Records from a dataset:
▽

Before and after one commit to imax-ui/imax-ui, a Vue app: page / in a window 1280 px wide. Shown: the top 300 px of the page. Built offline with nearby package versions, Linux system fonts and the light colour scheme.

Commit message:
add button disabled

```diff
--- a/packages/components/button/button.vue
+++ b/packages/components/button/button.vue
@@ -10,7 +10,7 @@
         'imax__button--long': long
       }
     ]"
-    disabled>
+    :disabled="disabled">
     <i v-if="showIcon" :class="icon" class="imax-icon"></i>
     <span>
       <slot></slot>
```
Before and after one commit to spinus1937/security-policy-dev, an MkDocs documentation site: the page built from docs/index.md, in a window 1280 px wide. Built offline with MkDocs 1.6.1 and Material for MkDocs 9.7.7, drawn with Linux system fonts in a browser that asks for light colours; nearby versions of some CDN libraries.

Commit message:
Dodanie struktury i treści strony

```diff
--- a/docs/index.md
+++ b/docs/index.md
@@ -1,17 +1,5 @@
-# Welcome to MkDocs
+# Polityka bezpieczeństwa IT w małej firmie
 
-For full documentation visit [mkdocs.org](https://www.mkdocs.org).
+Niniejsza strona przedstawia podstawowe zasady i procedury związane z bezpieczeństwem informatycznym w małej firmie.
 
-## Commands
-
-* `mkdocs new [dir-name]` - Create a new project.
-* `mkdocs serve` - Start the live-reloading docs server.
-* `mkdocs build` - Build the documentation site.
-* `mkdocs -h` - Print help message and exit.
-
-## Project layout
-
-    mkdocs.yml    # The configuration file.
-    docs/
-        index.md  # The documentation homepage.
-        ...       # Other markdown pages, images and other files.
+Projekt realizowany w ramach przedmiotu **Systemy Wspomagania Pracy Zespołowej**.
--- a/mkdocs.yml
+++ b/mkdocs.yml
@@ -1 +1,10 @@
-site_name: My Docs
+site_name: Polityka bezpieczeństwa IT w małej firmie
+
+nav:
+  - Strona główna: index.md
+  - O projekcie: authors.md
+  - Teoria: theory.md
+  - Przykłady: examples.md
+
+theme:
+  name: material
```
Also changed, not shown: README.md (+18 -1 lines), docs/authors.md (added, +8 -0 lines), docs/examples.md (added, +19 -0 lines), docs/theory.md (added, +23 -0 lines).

△

**Exercise brief:** Every entry must be duplicated exactly as it stands.

**Exercise result:**
Before and after one commit to imax-ui/imax-ui, a Vue app: page / in a window 1280 px wide. Shown: the top 300 px of the page. Built offline with nearby package versions, Linux system fonts and the light colour scheme.

Commit message:
add button disabled

```diff
--- a/packages/components/button/button.vue
+++ b/packages/components/button/button.vue
@@ -10,7 +10,7 @@
         'imax__button--long': long
       }
     ]"
-    disabled>
+    :disabled="disabled">
     <i v-if="showIcon" :class="icon" class="imax-icon"></i>
     <span>
       <slot></slot>
```
Before and after one commit to spinus1937/security-policy-dev, an MkDocs documentation site: the page built from docs/index.md, in a window 1280 px wide. Built offline with MkDocs 1.6.1 and Material for MkDocs 9.7.7, drawn with Linux system fonts in a browser that asks for light colours; nearby versions of some CDN libraries.

Commit message:
Dodanie struktury i treści strony

```diff
--- a/docs/index.md
+++ b/docs/index.md
@@ -1,17 +1,5 @@
-# Welcome to MkDocs
+# Polityka bezpieczeństwa IT w małej firmie
 
-For full documentation visit [mkdocs.org](https://www.mkdocs.org).
+Niniejsza strona przedstawia podstawowe zasady i procedury związane z bezpieczeństwem informatycznym w małej firmie.
 
-## Commands
-
-* `mkdocs new [dir-name]` - Create a new project.
-* `mkdocs serve` - Start the live-reloading docs server.
-* `mkdocs build` - Build the documentation site.
-* `mkdocs -h` - Print help message and exit.
-
-## Project layout
-
-    mkdocs.yml    # The configuration file.
-    docs/
-        index.md  # The documentation homepage.
-        ...       # Other markdown pages, images and other files.
+Projekt realizowany w ramach przedmiotu **Systemy Wspomagania Pracy Zespołowej**.
--- a/mkdocs.yml
+++ b/mkdocs.yml
@@ -1 +1,10 @@
-site_name: My Docs
+site_name: Polityka bezpieczeństwa IT w małej firmie
+
+nav:
+  - Strona główna: index.md
+  - O projekcie: authors.md
+  - Teoria: theory.md
+  - Przykłady: examples.md
+
+theme:
+  name: material
```
Also changed, not shown: README.md (+18 -1 lines), docs/authors.md (added, +8 -0 lines), docs/examples.md (added, +19 -0 lines), docs/theory.md (added, +23 -0 lines).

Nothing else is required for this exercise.